Exercise details: Determine the number of lines in the data below that hold "путь"; give nothing but that number.

Data:
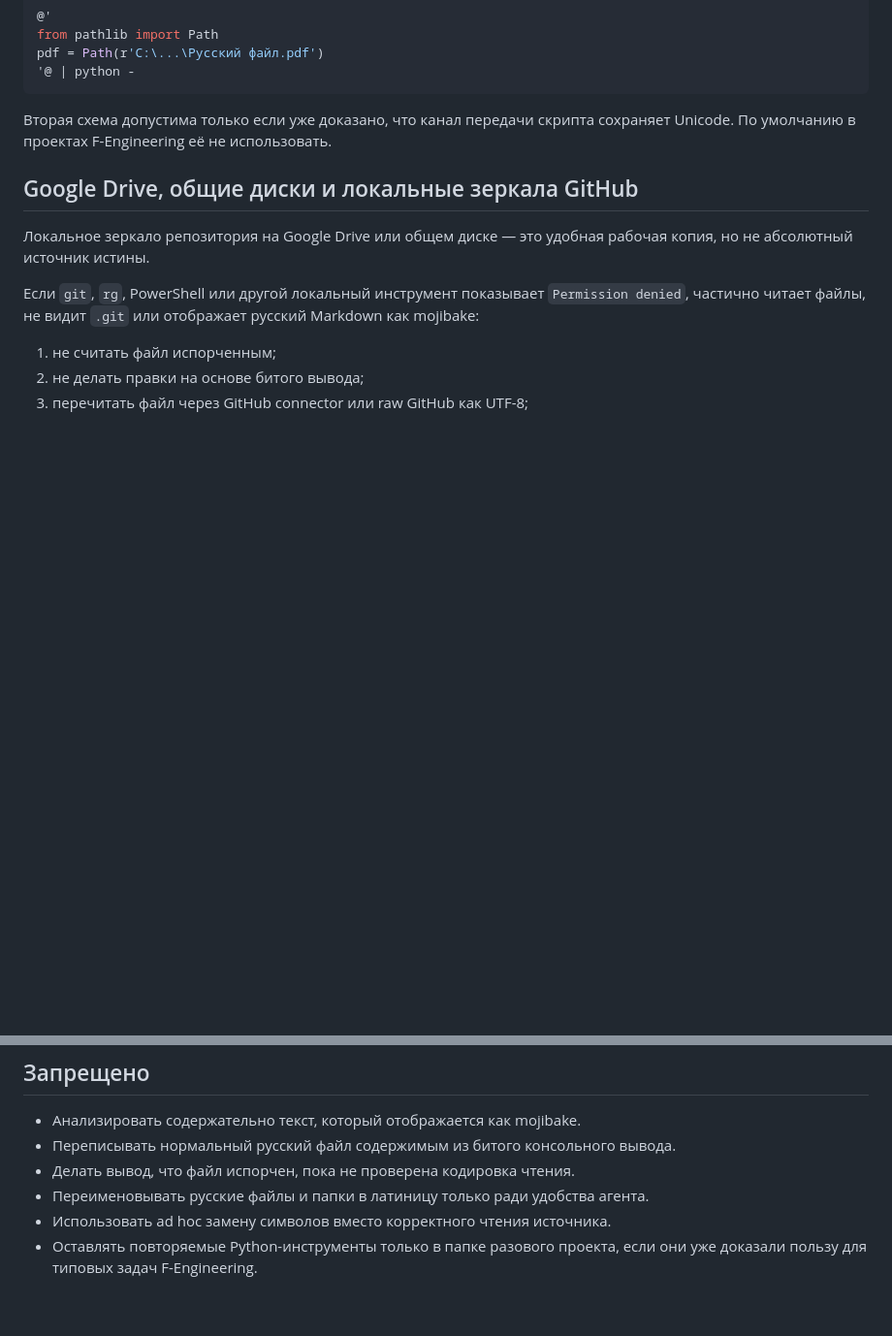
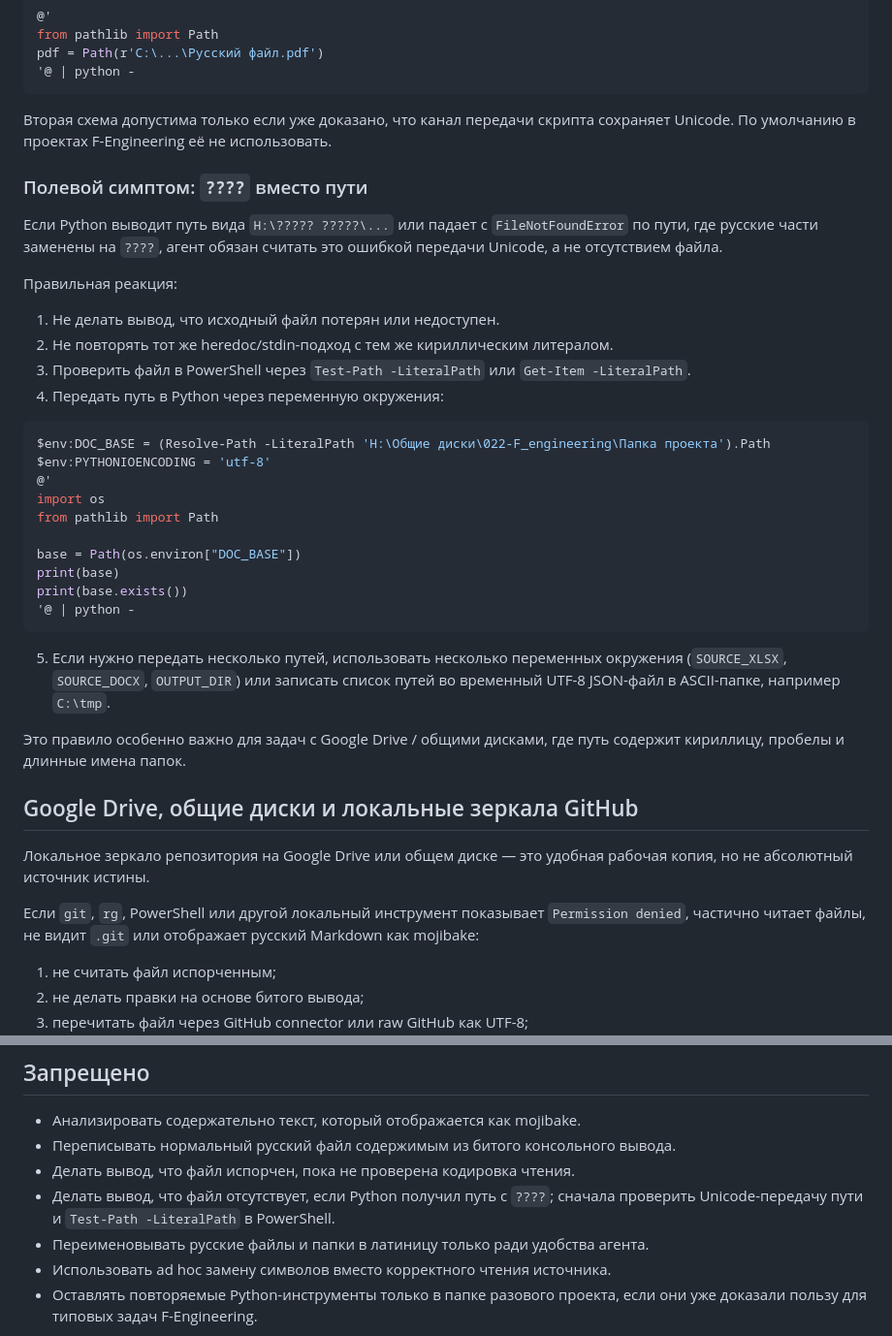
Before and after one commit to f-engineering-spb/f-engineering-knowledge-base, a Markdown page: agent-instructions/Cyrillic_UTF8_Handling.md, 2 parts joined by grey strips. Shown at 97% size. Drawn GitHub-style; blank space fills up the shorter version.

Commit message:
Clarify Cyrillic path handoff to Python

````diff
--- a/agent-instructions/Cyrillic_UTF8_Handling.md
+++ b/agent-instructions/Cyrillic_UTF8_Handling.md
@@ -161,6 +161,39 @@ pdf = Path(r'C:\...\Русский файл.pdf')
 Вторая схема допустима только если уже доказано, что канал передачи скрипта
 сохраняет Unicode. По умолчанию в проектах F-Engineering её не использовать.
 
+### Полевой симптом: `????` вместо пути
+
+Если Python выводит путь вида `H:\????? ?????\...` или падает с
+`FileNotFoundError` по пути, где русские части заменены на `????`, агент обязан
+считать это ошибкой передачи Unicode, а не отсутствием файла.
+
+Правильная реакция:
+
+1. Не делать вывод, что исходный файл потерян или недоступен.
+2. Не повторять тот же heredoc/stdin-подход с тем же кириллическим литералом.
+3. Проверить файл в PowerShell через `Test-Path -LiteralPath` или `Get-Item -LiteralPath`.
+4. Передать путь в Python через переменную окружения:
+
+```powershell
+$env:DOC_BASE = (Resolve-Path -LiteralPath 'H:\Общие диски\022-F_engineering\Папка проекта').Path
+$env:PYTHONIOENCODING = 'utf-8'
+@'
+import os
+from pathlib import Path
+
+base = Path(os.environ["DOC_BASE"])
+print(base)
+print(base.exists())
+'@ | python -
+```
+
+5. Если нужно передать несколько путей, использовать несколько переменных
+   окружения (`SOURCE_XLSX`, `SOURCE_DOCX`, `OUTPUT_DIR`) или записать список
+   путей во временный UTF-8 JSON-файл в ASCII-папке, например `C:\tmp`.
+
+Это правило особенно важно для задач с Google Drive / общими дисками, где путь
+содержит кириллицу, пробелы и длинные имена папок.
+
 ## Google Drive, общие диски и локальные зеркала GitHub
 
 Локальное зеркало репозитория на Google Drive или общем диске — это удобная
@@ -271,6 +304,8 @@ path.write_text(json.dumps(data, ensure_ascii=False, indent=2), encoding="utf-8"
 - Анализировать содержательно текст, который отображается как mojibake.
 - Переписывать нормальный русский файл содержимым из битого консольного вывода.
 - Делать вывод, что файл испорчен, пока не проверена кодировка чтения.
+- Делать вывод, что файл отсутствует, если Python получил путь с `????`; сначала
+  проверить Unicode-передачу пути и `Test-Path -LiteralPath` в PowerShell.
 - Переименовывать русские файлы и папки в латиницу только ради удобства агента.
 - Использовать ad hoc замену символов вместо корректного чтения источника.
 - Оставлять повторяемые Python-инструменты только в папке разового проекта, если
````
--
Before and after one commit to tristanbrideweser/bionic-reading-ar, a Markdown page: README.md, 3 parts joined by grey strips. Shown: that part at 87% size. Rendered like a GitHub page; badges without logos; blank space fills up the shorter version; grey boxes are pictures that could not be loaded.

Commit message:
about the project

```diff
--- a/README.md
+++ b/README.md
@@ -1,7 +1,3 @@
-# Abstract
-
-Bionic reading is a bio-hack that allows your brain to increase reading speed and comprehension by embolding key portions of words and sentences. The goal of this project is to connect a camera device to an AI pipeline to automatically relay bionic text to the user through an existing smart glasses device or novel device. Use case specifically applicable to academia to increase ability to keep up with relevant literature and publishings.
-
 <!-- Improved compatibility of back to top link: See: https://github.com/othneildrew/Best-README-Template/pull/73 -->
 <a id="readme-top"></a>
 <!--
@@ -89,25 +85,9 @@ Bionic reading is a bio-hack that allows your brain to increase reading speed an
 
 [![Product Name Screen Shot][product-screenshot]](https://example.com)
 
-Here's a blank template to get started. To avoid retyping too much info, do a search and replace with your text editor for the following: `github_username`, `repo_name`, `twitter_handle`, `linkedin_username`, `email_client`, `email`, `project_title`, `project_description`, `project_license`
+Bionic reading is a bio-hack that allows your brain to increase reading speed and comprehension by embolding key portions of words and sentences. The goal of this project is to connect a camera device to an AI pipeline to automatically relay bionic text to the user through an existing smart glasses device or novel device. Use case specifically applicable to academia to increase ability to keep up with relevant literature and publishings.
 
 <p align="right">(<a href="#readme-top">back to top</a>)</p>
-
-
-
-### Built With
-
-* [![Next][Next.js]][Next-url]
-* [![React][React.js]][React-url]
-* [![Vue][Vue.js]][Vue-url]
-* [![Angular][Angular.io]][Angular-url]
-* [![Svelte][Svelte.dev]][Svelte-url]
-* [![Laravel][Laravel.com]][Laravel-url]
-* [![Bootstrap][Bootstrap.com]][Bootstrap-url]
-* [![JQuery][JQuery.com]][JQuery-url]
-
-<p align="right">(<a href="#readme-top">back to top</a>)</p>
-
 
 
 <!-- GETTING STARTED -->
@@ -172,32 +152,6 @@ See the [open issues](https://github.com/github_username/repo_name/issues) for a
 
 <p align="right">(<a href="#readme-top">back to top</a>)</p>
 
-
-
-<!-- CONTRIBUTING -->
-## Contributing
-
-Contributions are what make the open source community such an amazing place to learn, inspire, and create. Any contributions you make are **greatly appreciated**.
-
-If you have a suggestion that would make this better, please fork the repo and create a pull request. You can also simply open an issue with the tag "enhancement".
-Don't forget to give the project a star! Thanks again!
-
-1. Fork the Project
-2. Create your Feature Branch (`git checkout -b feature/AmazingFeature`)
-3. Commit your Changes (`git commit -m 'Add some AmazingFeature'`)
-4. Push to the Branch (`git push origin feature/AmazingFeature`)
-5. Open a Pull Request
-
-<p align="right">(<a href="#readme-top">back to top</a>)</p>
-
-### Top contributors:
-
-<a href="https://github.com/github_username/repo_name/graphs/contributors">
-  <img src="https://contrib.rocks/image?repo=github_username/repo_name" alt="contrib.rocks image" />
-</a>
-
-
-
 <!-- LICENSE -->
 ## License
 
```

Written response: 4